As we desperately try to ignore all the pointless speculation about what Apple may or may not announce this week, we found ourselves reading somewhat more broadly than usual. Google is updating high-resolution satellite images of Haiti to aid relief efforts, the White House has released an iPhone app, GigaOM collected lots of App Store stats into a single infographic, and the Stanford Hospital is using a cutting edge (from the 19th century) networking technology to move lab samples around the building.
Google Updates Satellite Images of Haiti — In the wake of Haiti’s recent earthquake, Google has updated its Google Maps satellite photos of the country’s capital, Port-au-Prince. The new images, gathered on 17 January 2010, present a humbling view of the city’s destruction. Google made the images available in part to “assist relief efforts including those by many UN organizations and the Center for Interdisciplinary Geospatial Information Technologies.” We hope the images will also persist as reminders of Haiti’s need for support during its long road to recovery.

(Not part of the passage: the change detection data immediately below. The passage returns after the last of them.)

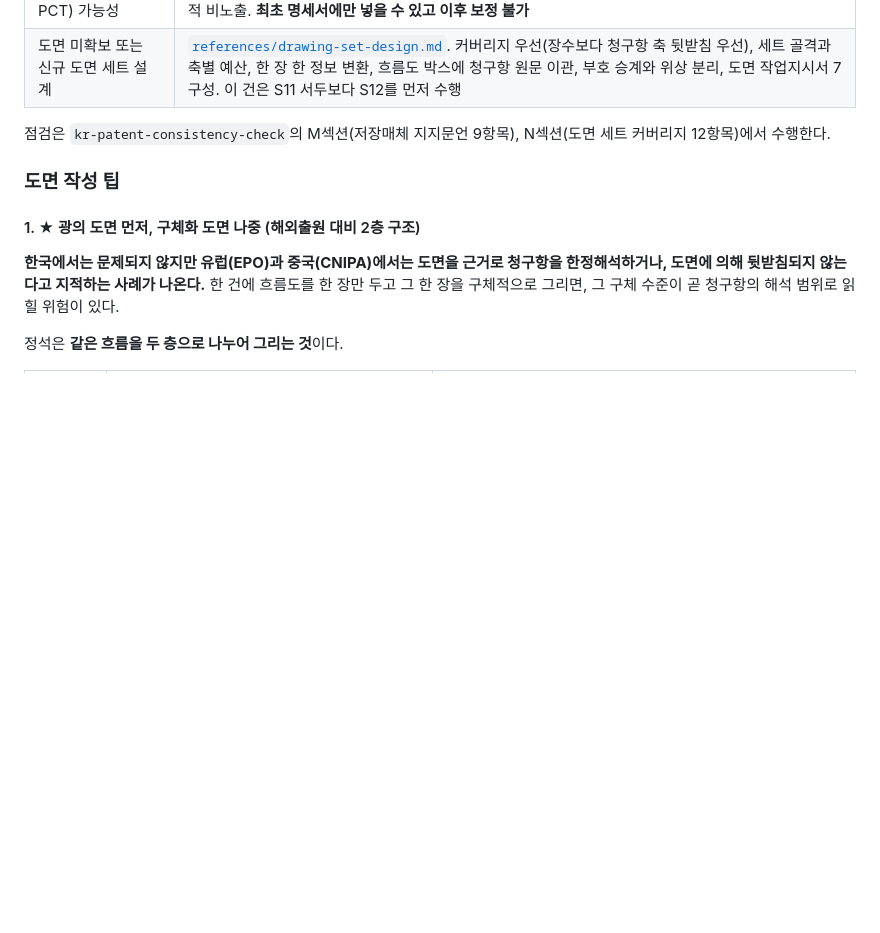
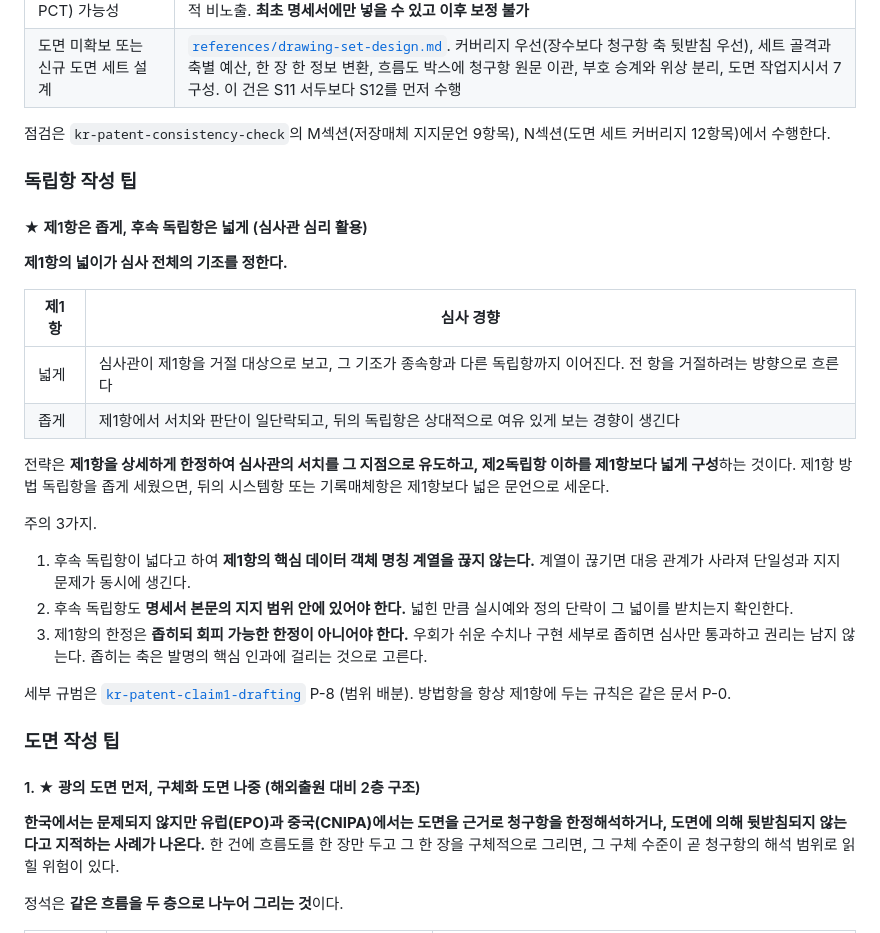
Before and after one commit to lsj4232/KR_PATENT_SKILL, a Markdown page: README.md, the part around the change. Rendered like a GitHub page; blank space fills up the shorter version.

```diff
--- a/README.md
+++ b/README.md
@@ -284,6 +284,34 @@ H 계열은 컴퓨터 판독 매체 정형 문구를 쓰지 않고, 도면 설
 
 점검은 `kr-patent-consistency-check`의 M섹션(저장매체 지지문언 9항목), N섹션(도면 세트 커버리지 12항목)에서 수행한다.
 
+### 독립항 작성 팁
+
+#### ★ 제1항은 좁게, 후속 독립항은 넓게 (심사관 심리 활용)
+
+**제1항의 넓이가 심사 전체의 기조를 정한다.**
+
+| 제1항 | 심사 경향 |
+|---|---|
+| 넓게 | 심사관이 제1항을 거절 대상으로 보고, 그 기조가 종속항과 다른 독립항까지 이어진다. 전 항을 거절하려는 방향으로 흐른다 |
+| 좁게 | 제1항에서 서치와 판단이 일단락되고, 뒤의 독립항은 상대적으로 여유 있게 보는 경향이 생긴다 |
+
+전략은 **제1항을 상세하게 한정하여 심사관의 서치를 그 지점으로 유도하고, 제2독립항
+이하를 제1항보다 넓게 구성**하는 것이다. 제1항 방법 독립항을 좁게 세웠으면, 뒤의
+시스템항 또는 기록매체항은 제1항보다 넓은 문언으로 세운다.
+
+주의 3가지.
+
+1. 후속 독립항이 넓다고 하여 **제1항의 핵심 데이터 객체 명칭 계열을 끊지 않는다.**
+   계열이 끊기면 대응 관계가 사라져 단일성과 지지 문제가 동시에 생긴다.
+2. 후속 독립항도 **명세서 본문의 지지 범위 안에 있어야 한다.** 넓힌 만큼 실시예와 정의
+   단락이 그 넓이를 받치는지 확인한다.
+3. 제1항의 한정은 **좁히되 회피 가능한 한정이 아니어야 한다.** 우회가 쉬운 수치나 구현
+   세부로 좁히면 심사만 통과하고 권리는 남지 않는다. 좁히는 축은 발명의 핵심 인과에
+   걸리는 것으로 고른다.
+
+세부 규범은 [`kr-patent-claim1-drafting`](./kr-patent-claim1-drafting/SKILL.md) P-8
+(범위 배분). 방법항을 항상 제1항에 두는 규칙은 같은 문서 P-0.
+
 ### 도면 작성 팁
 
 #### 1. ★ 광의 도면 먼저, 구체화 도면 나중 (해외출원 대비 2층 구조)
```
Also changed, not shown: kr-patent-claim1-drafting/SKILL.md (+24 -2 lines).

White House Releases iPhone App — The White House, contributing a memorable moment to the history of mobile computing, has released its first-ever iPhone app. The free app gives users an easy way to keep up with the White House Blog, hear the latest from the Briefing Room, check out behind-the-scenes photos, and, most notably, watch live streaming video of speeches, press briefings, and special events. Amusingly, the app is available before the mobile-enabled version of the WhiteHouse.gov Web site.
App Store Facts Get a Face Lift — Like any other certifiable success, the iTunes App Store has become a hot topic of discussion; the stats revolving in its orbit have been endlessly reported on and analyzed. For those tired of parsing regular graphs and summaries, take a moment to check out GigaOM’s infographic “The App Store Economy,” which brings a little visual zest to the familiar data.
It Really Is a “Series of Tubes” — No, we’re not talking about former Senator Ted Stevens’s clumsy description of the Internet; this article from the Stanford School of Medicine Web site instead describes the wildly cool pneumatic tube system used by Stanford Hospital staff to send lab samples around at speeds up to 25 feet (7.6 m) per second – that’s roughly 18 miles (30 km) per hour. Pneumatic tube systems were cutting edge communication technology way back in the 19th century, but when it comes to transporting physical objects, they retain their utility even in today’s networked age.